Strategic politicisation and a compassionate top-down leadership will be necessary to overcome the current crisis, but they alone will not be enough. Given the existential challenge that Equatorial Guinea faces today, it will be necessary to progressively depoliticise some spheres, to devise an architecture of consensus that will make it possible to harness the energy and knowledge of all (government, business, civil society, citizens). More spaces for reflection, participation and action must be opened up.
The future of Guineans is uncertain and complex. The combination of economic policies and institutional provisions that will emerge from this severe recession are numerous and no one can predict their success. It is an uncertain and not risk-free journey. It is a learning process. Humility is required on the part of all actors. Sanctimoniously reproaching historical mistakes and subsequent cover-ups ad nauseam are attitudes that may appear appealing reactions to the current situation. However, that attitude is not only negligent, but could also be the downfall of Equatorial Guinea.
The international community should support and accompany Equatorial Guinea on a path to recovery and not distance itself from it. Equatorial Guinea, in turn, should accept helping hand. And here are some of the ways in which the international community could assist:
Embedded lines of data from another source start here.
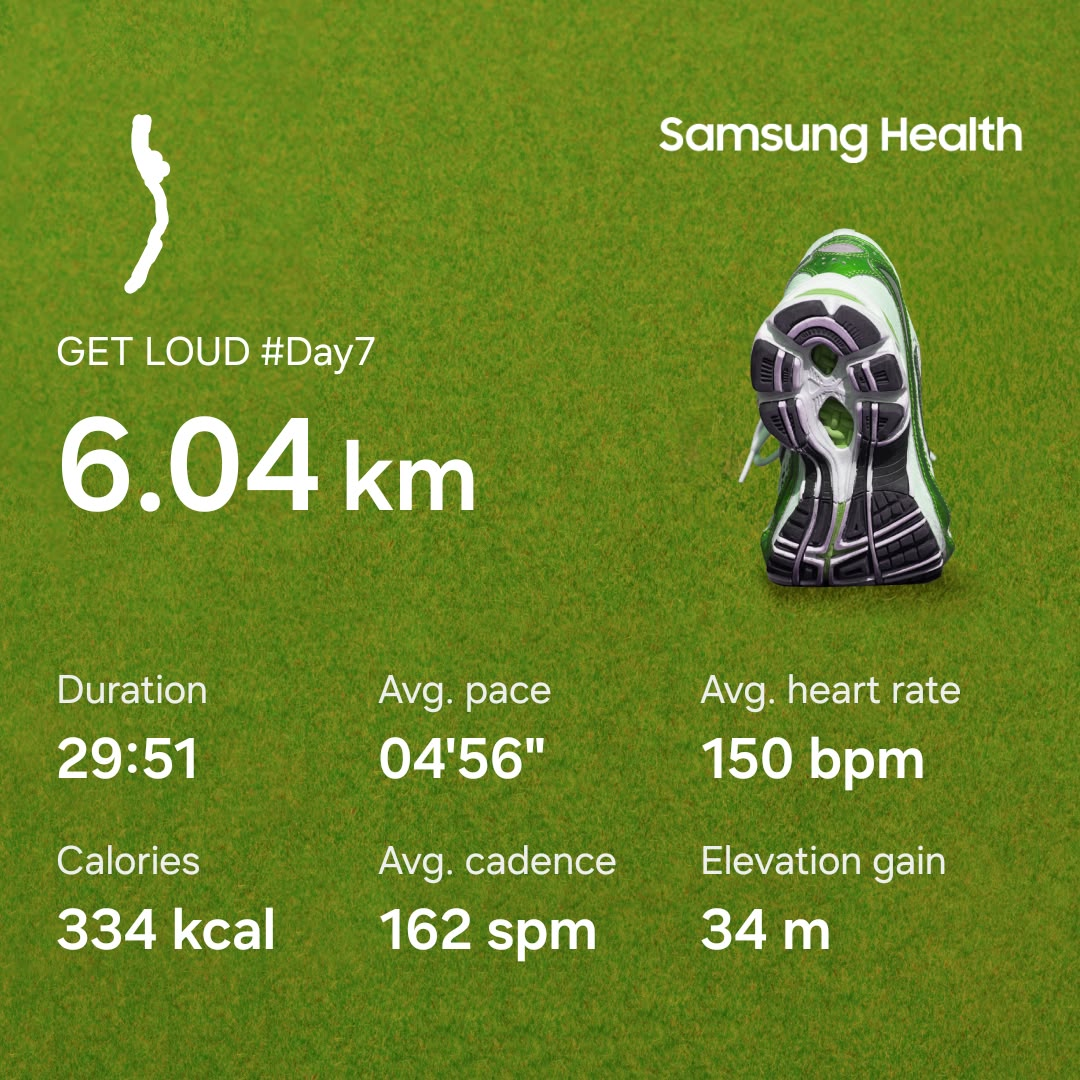
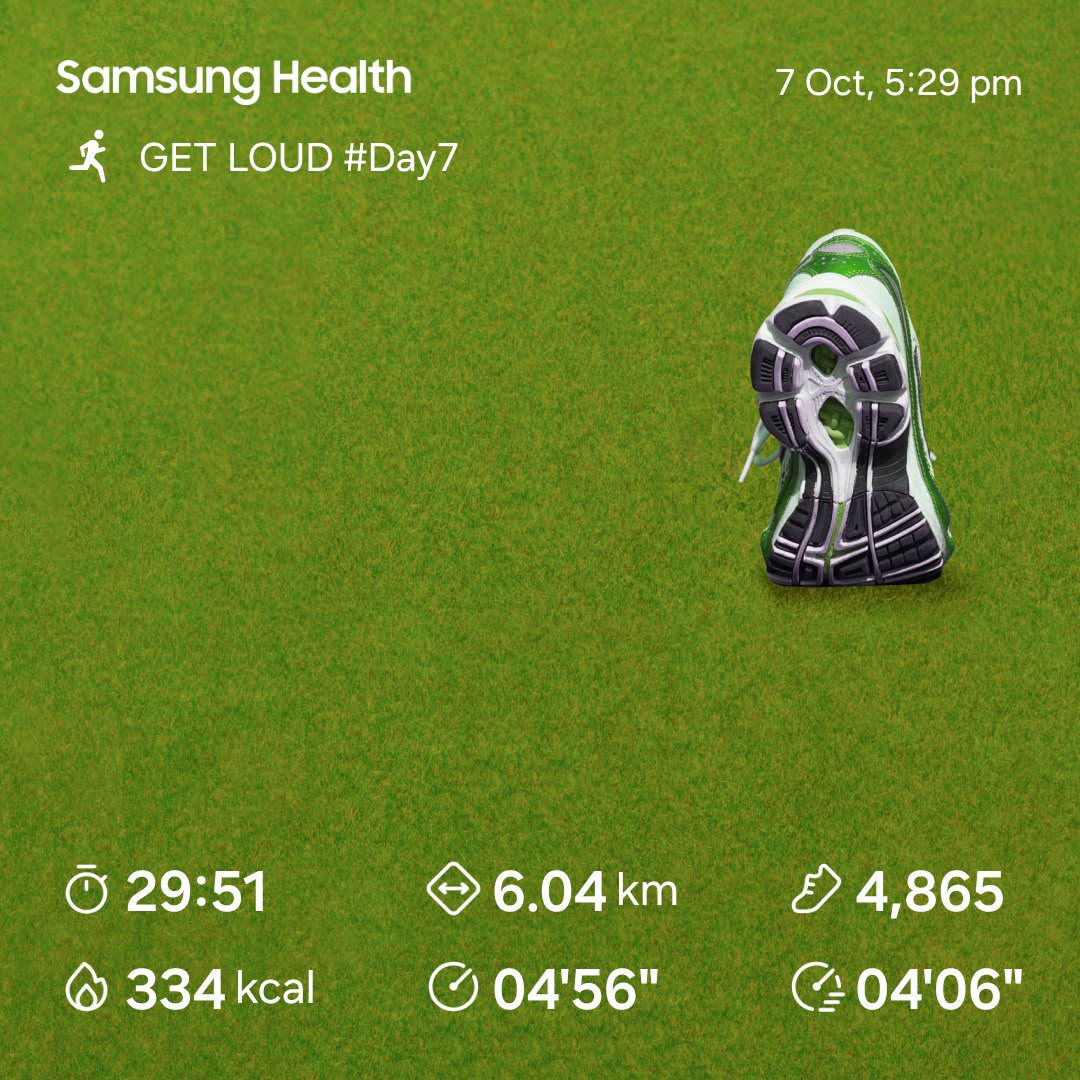
removed inconsistent day7 data and added consistent data

diff --git a/src/data/runningLogs.js b/src/data/runningLogs.js
@@ -207,22 +207,23 @@ export const runningLogs = [
       stepsDelta: "-189 steps",
     },
   },
+  
   {
     day: 7,
     date: "2026-10-07",
     dateLabel: "7 Oct",
     fullDate: "Wednesday, 7 Oct 2026",
-    time: "7:30 pm",
+    time: "5:29 pm",
     distanceKm: 6.04,
     duration: "29:51",
     pace: "04'56\"",
     avgSpeedKmh: 12.1,
-    fastestPace: "04'56\"",
-    steps: 0,
-    cadenceSpm: 162,
+    fastestPace: "04'06\"",
+    steps: 4865,
+    cadenceSpm: null,
     avgStrideM: null,
     calories: 334,
-    elevationM: 34,
+    elevationM: null,
     routeType: "Evening Loop",
     routeLocation: "Perth, WA",
     routeDescription: "Day 7 evening run. 6.04 km covered in 29:51 at an average pace of 04'56\"/km.",
@@ -237,7 +238,7 @@ export const runningLogs = [
       distanceDelta: "-0.05 km",
       paceDelta: "+1s/km slower",
       speedDelta: "-0.1 km/h",
-      stepsDelta: "-4,838 steps",
+      stepsDelta: "+27 steps",
     },
   },
 ];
And these are my two cents that, as former Minister of Finance, Economy and Planning, I wanted to contribute to the effort to rethink Equatorial Guinea in order to face the challenges ahead. International solidarity is critical, but above all, we Guineans must understand and assume that at the end it is up to ALL of us, to find a way out of the current crisis that the explosion of the arsenal has only exacerbated